Freight forwarders and hauliers now have enough clarity to start preparing for a post-Brexit business landscape and should begin implementing the systems they will need from the end of December, according Peter MacSwiney, chairman of UK customs clearance solutions provider Agency Sector Management (ASM).
He stressed that there was “limited time to implement the systems needed to tackle trade friction” following the UK government’s announcement this week that import controls would be brought in on European Union (EU) goods at the border from 1 January.
“We now know there will be no extension of the transitional period – it is the drop-dead-stop scenario – but it means we have clarity,” said MacSwiney, who co-chairs the JCCC Customs Brexit Group (CBG). “We don’t have to like it, but we do now need to get ready to get things done.”
He continued: “Now is the time to get the right software in place, or if you have the software, it might be that you need to get the automation in place to deal with the increased volume of entries that is predicted. It won’t be easy; let’s get on with it, and we need to start now.”
He said the industry should welcome the decision also announced this week to extend the Customs Handling of Import and Export Freight (CHIEF) computer system until 2021, giving more time to prepare for additional changes.
“Safety and security checks post-31 December are more of a worry as the right infrastructure is not in place; that is going to take time and it is hard to see the benefit,” he observed.

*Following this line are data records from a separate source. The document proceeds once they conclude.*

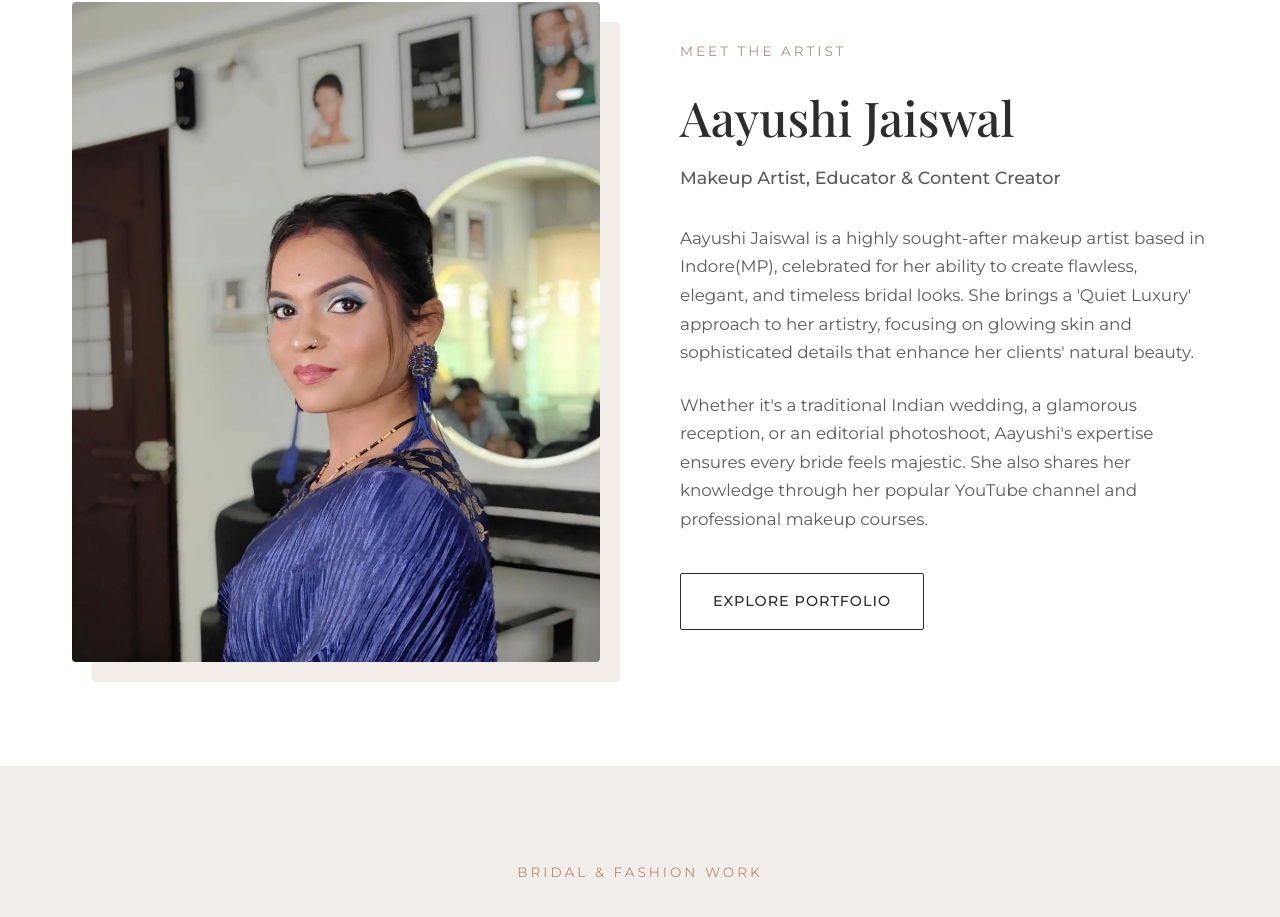
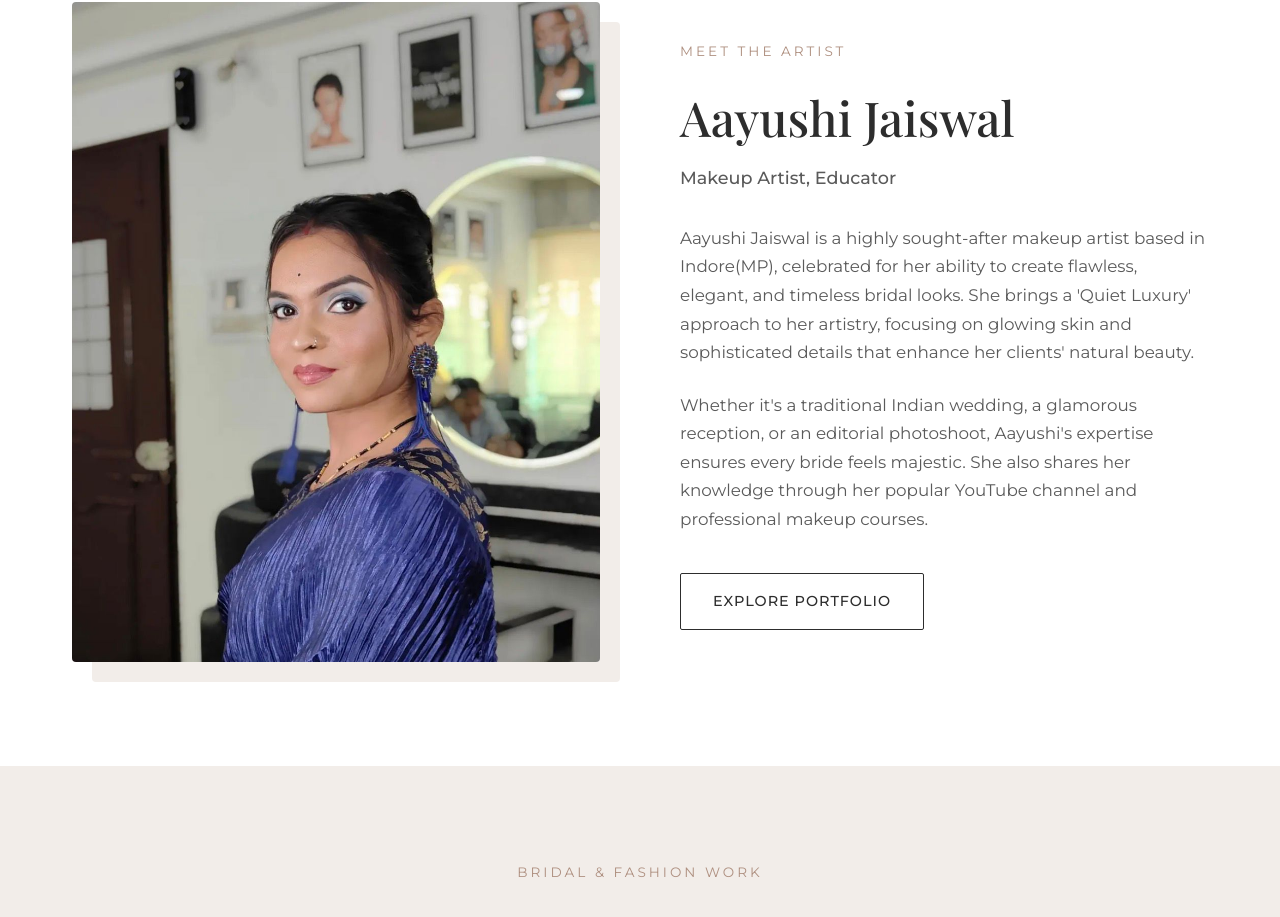
Before and after one commit to ritika-jaiswal/Aayushi-Glam-Studio, a React (Vite) app: page / in a window 1280 px wide. Shown: the part 894-1811 px from the top of the page. Built offline with nearby package versions, Linux system fonts and the light colour scheme; a web font is replaced by a local one.

Commit message:
Fix, About

```diff
--- a/index.html
+++ b/index.html
@@ -5,8 +5,7 @@
   <meta charset="UTF-8" />
   <link rel="icon" type="image/svg+xml" href="/vite.svg" />
   <meta name="viewport" content="width=device-width, initial-scale=1.0" />
-  <meta name="description"
-    content="Aayushi Jaiswal | Best Bridal Makeup Artist & Content Creator. Makeover With Aayushi." />
+  <meta name="description" content="Aayushi Jaiswal | Best Bridal Makeup Artist. Makeover With Aayushi." />
   <title>Aayushi Jaiswal | Makeup Artist</title>
   <link rel="preconnect" href="https://fonts.googleapis.com">
   <link rel="preconnect" href="https://fonts.gstatic.com" crossorigin>
--- a/src/components/AboutPreview.jsx
+++ b/src/components/AboutPreview.jsx
@@ -27,7 +27,7 @@ const AboutPreview = () => {
         >
           <span className="section-subtitle">Meet The Artist</span>
           <h2 className="section-title">Aayushi Jaiswal</h2>
-          <h4 className="section-role">Makeup Artist, Educator & Content Creator</h4>
+          <h4 className="section-role">Makeup Artist, Educator</h4>
           <p>
             Aayushi Jaiswal is a highly sought-after makeup artist based in Indore(MP), celebrated for her ability to create flawless, elegant, and timeless bridal looks. She brings a 'Quiet Luxury' approach to her artistry, focusing on glowing skin and sophisticated details that enhance her clients' natural beauty.
           </p>
```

In a speech this week at a Border Delivery Group stakeholder event, the UK’s de facto deputy Prime Minister, Michael Gove – whose official title is Chancellor of the Duchy of Lancaster – confirmed that “all UK exports and imports will be treated equally”, noting that “this will mean traders in the EU and GB will have to submit customs declarations and be liable to goods’ checks.
He also confirmed that the policy easements put in place for a potential ‘no deal’ exit will not be reintroduced, “as businesses have time to prepare”.

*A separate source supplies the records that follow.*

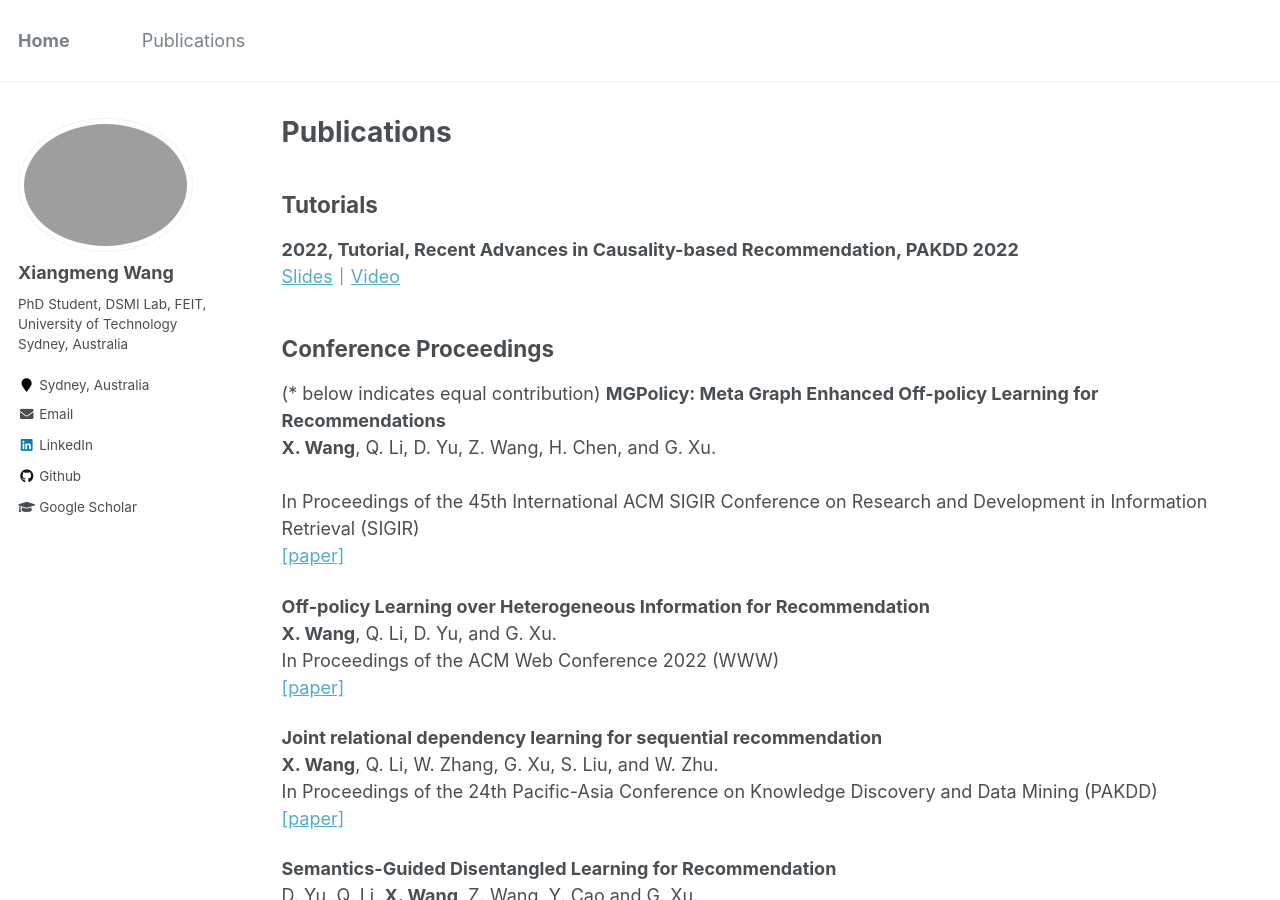
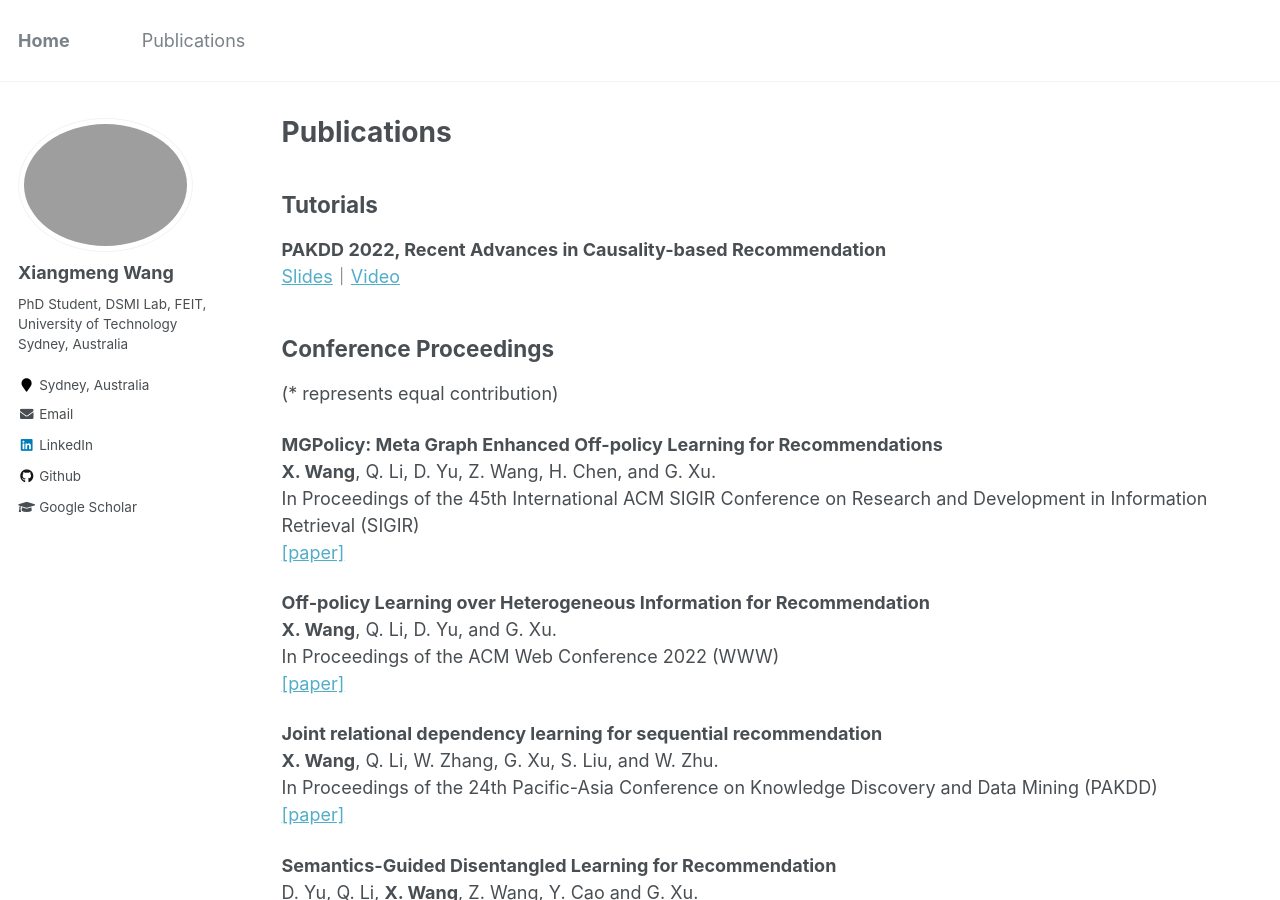
Before and after one commit to Chrystalii/homepage, a Jekyll site: the page built from _pages/publications.md, in a window 1280 px wide and 900 px high. Built offline with Jekyll 4.4.1, drawn with Linux system fonts in a browser that asks for light colours.

Commit message:
Add files via upload

```diff
--- a/_pages/publications.md
+++ b/_pages/publications.md
@@ -17,12 +17,13 @@ author_profile: true
 
 Tutorials
 ------
-<strong>2022, Tutorial, Recent Advances in Causality-based Recommendation, PAKDD 2022</strong>
+<strong>PAKDD 2022, Recent Advances in Causality-based Recommendation</strong>
 <br><a href="https://drive.google.com/file/d/1hN1_7S-eSiEUDJe-HHKOGKTGFLYbcU8S/view?usp=sharing">Slides</a>｜<a href="https://www.youtube.com/watch?v=s4Z12CBYwO8">Video</a>
 
 Conference Proceedings
 ------
-(\* below indicates equal contribution)
+(\* represents equal contribution)
+
 <strong>MGPolicy: Meta Graph Enhanced Off-policy Learning for Recommendations</strong>
 <br><strong>X. Wang</strong>, Q. Li, D. Yu, Z. Wang, H. Chen, and G. Xu.
 <br>In Proceedings of the 45th International ACM SIGIR Conference on Research and Development in Information Retrieval (SIGIR)
```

Gove said one thing businesses can do to prepare for border controls was “by making sure they have an Economic Operator Registration and Identification (EORI) number, and also looking into how they want to make declarations such as using a customs agent. We will ensure facilitations currently available to rest-of-the-world traders will also be open to those trading between GB and EU.”
He added: “The UK will be outside the single market and outside the customs union, so we will have to be ready for the customs procedures and regulatory checks that will inevitably follow.”
Yesterday’s announcement coincided with a related announcement that UK customs agency HM Revenue and Customs (HMRC) had extended the deadline for businesses to apply for customs support funding to 31 January 2021. To date, applications have been made for around £18.5 million out of a possible £26 million – meaning there is at least £7.5 million left to claim from HMRC.
This is aimed at GB-EU traders and does not apply to the flow of trade between Northern Ireland and Ireland, or between Northern Ireland and GB, the UK government said.
Elizabeth de Jong, FTA’s UK policy director, said yesterday’s announcements about the UK’s future relationship with Europe “provide more much-needed clarity for logistics operators, and his assertion that there will be no extension to the transition period gives businesses a finite deadline to which to work. The news of funding to help industry prepare for operation outside the EU is certainly welcome, whatever the outcome of the negotiations.”
She continued: “It is encouraging for industry that he said ‘he does not underestimate what needs to be done’ and that he has his civil servants focussed on capturing and providing industry with the details we need – we hope within the timeframes we need to prepare.
“As representatives of the logistics industry, we are naturally disappointed that the promise of frictionless trade has been replaced with a promise that trade will be as seamless as possible – but not until 2025, with a more realistic but costly ‘make do and mend’ approach to be employed until then. Industry will need the support of government during this period to Keep Britain Trading effectively.”